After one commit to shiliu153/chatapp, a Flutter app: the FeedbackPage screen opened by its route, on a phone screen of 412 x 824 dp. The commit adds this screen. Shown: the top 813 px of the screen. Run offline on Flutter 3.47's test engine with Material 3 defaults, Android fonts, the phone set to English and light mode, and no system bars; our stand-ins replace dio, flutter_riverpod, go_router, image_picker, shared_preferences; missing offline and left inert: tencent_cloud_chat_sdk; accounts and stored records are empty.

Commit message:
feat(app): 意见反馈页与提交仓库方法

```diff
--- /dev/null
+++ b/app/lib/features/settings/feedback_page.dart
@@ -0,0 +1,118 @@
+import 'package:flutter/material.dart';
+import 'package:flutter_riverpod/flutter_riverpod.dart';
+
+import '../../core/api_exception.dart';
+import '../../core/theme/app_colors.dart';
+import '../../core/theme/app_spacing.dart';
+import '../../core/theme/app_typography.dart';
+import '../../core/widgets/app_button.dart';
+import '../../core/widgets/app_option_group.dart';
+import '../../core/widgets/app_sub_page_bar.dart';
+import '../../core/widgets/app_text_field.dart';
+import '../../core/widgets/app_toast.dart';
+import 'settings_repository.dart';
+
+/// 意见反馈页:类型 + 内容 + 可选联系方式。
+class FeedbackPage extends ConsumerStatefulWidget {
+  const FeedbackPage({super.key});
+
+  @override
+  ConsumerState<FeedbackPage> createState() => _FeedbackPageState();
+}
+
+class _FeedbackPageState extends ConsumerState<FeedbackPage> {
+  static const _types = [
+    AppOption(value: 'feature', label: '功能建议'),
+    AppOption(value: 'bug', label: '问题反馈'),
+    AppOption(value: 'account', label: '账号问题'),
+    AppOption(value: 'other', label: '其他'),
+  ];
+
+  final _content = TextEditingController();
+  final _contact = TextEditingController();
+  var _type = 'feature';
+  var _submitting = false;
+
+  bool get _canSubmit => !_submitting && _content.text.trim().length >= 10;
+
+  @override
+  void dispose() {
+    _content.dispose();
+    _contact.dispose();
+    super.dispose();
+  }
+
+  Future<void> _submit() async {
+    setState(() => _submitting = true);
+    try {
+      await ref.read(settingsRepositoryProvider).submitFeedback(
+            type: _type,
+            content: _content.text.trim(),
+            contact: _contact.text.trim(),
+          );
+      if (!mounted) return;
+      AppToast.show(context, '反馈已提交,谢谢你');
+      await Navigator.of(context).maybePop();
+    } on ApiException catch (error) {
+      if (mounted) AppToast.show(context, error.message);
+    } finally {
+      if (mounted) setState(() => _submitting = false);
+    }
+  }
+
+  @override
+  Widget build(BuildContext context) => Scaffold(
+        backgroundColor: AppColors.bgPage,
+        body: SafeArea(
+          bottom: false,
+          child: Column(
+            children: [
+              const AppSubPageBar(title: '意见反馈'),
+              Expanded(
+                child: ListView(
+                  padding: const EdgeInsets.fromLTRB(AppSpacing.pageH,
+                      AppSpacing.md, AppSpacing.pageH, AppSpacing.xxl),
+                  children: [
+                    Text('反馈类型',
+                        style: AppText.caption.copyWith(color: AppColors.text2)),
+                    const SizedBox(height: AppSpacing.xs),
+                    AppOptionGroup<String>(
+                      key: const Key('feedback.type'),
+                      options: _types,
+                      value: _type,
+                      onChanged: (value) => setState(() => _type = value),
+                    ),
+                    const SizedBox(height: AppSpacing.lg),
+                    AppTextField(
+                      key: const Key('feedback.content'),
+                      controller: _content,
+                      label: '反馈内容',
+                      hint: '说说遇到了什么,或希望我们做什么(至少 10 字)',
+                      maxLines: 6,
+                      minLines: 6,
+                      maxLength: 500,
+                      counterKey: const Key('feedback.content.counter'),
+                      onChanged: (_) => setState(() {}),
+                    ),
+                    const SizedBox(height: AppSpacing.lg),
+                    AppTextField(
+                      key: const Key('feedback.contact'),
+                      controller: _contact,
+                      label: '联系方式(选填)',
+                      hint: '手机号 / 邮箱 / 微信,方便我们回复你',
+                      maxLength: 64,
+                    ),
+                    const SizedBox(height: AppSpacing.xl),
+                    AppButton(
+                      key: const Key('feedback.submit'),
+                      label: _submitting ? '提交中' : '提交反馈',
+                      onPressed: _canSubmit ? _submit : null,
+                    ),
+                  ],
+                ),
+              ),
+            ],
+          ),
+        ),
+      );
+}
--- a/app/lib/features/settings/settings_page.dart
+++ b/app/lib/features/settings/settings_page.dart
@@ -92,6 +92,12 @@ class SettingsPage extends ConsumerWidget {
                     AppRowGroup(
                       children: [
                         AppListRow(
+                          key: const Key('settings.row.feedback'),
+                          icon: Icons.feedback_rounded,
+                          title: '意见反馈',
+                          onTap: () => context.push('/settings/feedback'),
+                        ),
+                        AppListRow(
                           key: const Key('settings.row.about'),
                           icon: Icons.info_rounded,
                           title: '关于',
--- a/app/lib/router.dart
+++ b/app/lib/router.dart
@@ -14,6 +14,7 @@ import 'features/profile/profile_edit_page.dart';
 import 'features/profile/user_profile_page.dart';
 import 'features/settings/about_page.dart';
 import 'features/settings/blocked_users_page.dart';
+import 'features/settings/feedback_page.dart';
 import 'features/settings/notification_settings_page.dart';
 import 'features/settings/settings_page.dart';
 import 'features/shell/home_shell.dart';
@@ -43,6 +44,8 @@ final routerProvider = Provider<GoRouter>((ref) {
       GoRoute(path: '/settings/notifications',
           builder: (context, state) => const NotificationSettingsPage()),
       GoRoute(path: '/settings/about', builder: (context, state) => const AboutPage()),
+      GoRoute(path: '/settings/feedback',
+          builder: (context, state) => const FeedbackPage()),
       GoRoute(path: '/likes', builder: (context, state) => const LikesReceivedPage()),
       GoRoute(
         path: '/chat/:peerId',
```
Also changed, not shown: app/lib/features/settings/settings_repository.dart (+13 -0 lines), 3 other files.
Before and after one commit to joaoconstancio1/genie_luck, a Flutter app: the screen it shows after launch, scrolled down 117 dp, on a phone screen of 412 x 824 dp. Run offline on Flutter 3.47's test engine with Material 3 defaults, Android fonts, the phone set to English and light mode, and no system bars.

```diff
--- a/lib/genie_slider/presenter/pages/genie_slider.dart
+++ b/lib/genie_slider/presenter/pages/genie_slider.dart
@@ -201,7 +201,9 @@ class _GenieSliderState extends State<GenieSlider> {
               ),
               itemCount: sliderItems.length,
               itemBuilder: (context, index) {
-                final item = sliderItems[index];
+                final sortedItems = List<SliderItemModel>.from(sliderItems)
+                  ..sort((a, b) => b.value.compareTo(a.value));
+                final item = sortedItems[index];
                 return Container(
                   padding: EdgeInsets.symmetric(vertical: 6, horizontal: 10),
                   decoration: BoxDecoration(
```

Problem details » Exact copies of all the entries above are to be printed.

Answer space »
After one commit to shiliu153/chatapp, a Flutter app: the FeedbackPage screen opened by its route, on a phone screen of 412 x 824 dp. The commit adds this screen. Shown: the top 813 px of the screen. Run offline on Flutter 3.47's test engine with Material 3 defaults, Android fonts, the phone set to English and light mode, and no system bars; our stand-ins replace dio, flutter_riverpod, go_router, image_picker, shared_preferences; missing offline and left inert: tencent_cloud_chat_sdk; accounts and stored records are empty.

Commit message:
feat(app): 意见反馈页与提交仓库方法

```diff
--- /dev/null
+++ b/app/lib/features/settings/feedback_page.dart
@@ -0,0 +1,118 @@
+import 'package:flutter/material.dart';
+import 'package:flutter_riverpod/flutter_riverpod.dart';
+
+import '../../core/api_exception.dart';
+import '../../core/theme/app_colors.dart';
+import '../../core/theme/app_spacing.dart';
+import '../../core/theme/app_typography.dart';
+import '../../core/widgets/app_button.dart';
+import '../../core/widgets/app_option_group.dart';
+import '../../core/widgets/app_sub_page_bar.dart';
+import '../../core/widgets/app_text_field.dart';
+import '../../core/widgets/app_toast.dart';
+import 'settings_repository.dart';
+
+/// 意见反馈页:类型 + 内容 + 可选联系方式。
+class FeedbackPage extends ConsumerStatefulWidget {
+  const FeedbackPage({super.key});
+
+  @override
+  ConsumerState<FeedbackPage> createState() => _FeedbackPageState();
+}
+
+class _FeedbackPageState extends ConsumerState<FeedbackPage> {
+  static const _types = [
+    AppOption(value: 'feature', label: '功能建议'),
+    AppOption(value: 'bug', label: '问题反馈'),
+    AppOption(value: 'account', label: '账号问题'),
+    AppOption(value: 'other', label: '其他'),
+  ];
+
+  final _content = TextEditingController();
+  final _contact = TextEditingController();
+  var _type = 'feature';
+  var _submitting = false;
+
+  bool get _canSubmit => !_submitting && _content.text.trim().length >= 10;
+
+  @override
+  void dispose() {
+    _content.dispose();
+    _contact.dispose();
+    super.dispose();
+  }
+
+  Future<void> _submit() async {
+    setState(() => _submitting = true);
+    try {
+      await ref.read(settingsRepositoryProvider).submitFeedback(
+            type: _type,
+            content: _content.text.trim(),
+            contact: _contact.text.trim(),
+          );
+      if (!mounted) return;
+      AppToast.show(context, '反馈已提交,谢谢你');
+      await Navigator.of(context).maybePop();
+    } on ApiException catch (error) {
+      if (mounted) AppToast.show(context, error.message);
+    } finally {
+      if (mounted) setState(() => _submitting = false);
+    }
+  }
+
+  @override
+  Widget build(BuildContext context) => Scaffold(
+        backgroundColor: AppColors.bgPage,
+        body: SafeArea(
+          bottom: false,
+          child: Column(
+            children: [
+              const AppSubPageBar(title: '意见反馈'),
+              Expanded(
+                child: ListView(
+                  padding: const EdgeInsets.fromLTRB(AppSpacing.pageH,
+                      AppSpacing.md, AppSpacing.pageH, AppSpacing.xxl),
+                  children: [
+                    Text('反馈类型',
+                        style: AppText.caption.copyWith(color: AppColors.text2)),
+                    const SizedBox(height: AppSpacing.xs),
+                    AppOptionGroup<String>(
+                      key: const Key('feedback.type'),
+                      options: _types,
+                      value: _type,
+                      onChanged: (value) => setState(() => _type = value),
+                    ),
+                    const SizedBox(height: AppSpacing.lg),
+                    AppTextField(
+                      key: const Key('feedback.content'),
+                      controller: _content,
+                      label: '反馈内容',
+                      hint: '说说遇到了什么,或希望我们做什么(至少 10 字)',
+                      maxLines: 6,
+                      minLines: 6,
+                      maxLength: 500,
+                      counterKey: const Key('feedback.content.counter'),
+                      onChanged: (_) => setState(() {}),
+                    ),
+                    const SizedBox(height: AppSpacing.lg),
+                    AppTextField(
+                      key: const Key('feedback.contact'),
+                      controller: _contact,
+                      label: '联系方式(选填)',
+                      hint: '手机号 / 邮箱 / 微信,方便我们回复你',
+                      maxLength: 64,
+                    ),
+                    const SizedBox(height: AppSpacing.xl),
+                    AppButton(
+                      key: const Key('feedback.submit'),
+                      label: _submitting ? '提交中' : '提交反馈',
+                      onPressed: _canSubmit ? _submit : null,
+                    ),
+                  ],
+                ),
+              ),
+            ],
+          ),
+        ),
+      );
+}
--- a/app/lib/features/settings/settings_page.dart
+++ b/app/lib/features/settings/settings_page.dart
@@ -92,6 +92,12 @@ class SettingsPage extends ConsumerWidget {
                     AppRowGroup(
                       children: [
                         AppListRow(
+                          key: const Key('settings.row.feedback'),
+                          icon: Icons.feedback_rounded,
+                          title: '意见反馈',
+                          onTap: () => context.push('/settings/feedback'),
+                        ),
+                        AppListRow(
                           key: const Key('settings.row.about'),
                           icon: Icons.info_rounded,
                           title: '关于',
--- a/app/lib/router.dart
+++ b/app/lib/router.dart
@@ -14,6 +14,7 @@ import 'features/profile/profile_edit_page.dart';
 import 'features/profile/user_profile_page.dart';
 import 'features/settings/about_page.dart';
 import 'features/settings/blocked_users_page.dart';
+import 'features/settings/feedback_page.dart';
 import 'features/settings/notification_settings_page.dart';
 import 'features/settings/settings_page.dart';
 import 'features/shell/home_shell.dart';
@@ -43,6 +44,8 @@ final routerProvider = Provider<GoRouter>((ref) {
       GoRoute(path: '/settings/notifications',
           builder: (context, state) => const NotificationSettingsPage()),
       GoRoute(path: '/settings/about', builder: (context, state) => const AboutPage()),
+      GoRoute(path: '/settings/feedback',
+          builder: (context, state) => const FeedbackPage()),
       GoRoute(path: '/likes', builder: (context, state) => const LikesReceivedPage()),
       GoRoute(
         path: '/chat/:peerId',
```
Also changed, not shown: app/lib/features/settings/settings_repository.dart (+13 -0 lines), 3 other files.
Before and after one commit to joaoconstancio1/genie_luck, a Flutter app: the screen it shows after launch, scrolled down 117 dp, on a phone screen of 412 x 824 dp. Run offline on Flutter 3.47's test engine with Material 3 defaults, Android fonts, the phone set to English and light mode, and no system bars.

```diff
--- a/lib/genie_slider/presenter/pages/genie_slider.dart
+++ b/lib/genie_slider/presenter/pages/genie_slider.dart
@@ -201,7 +201,9 @@ class _GenieSliderState extends State<GenieSlider> {
               ),
               itemCount: sliderItems.length,
               itemBuilder: (context, index) {
-                final item = sliderItems[index];
+                final sortedItems = List<SliderItemModel>.from(sliderItems)
+                  ..sort((a, b) => b.value.compareTo(a.value));
+                final item = sortedItems[index];
                 return Container(
                   padding: EdgeInsets.symmetric(vertical: 6, horizontal: 10),
                   decoration: BoxDecoration(
```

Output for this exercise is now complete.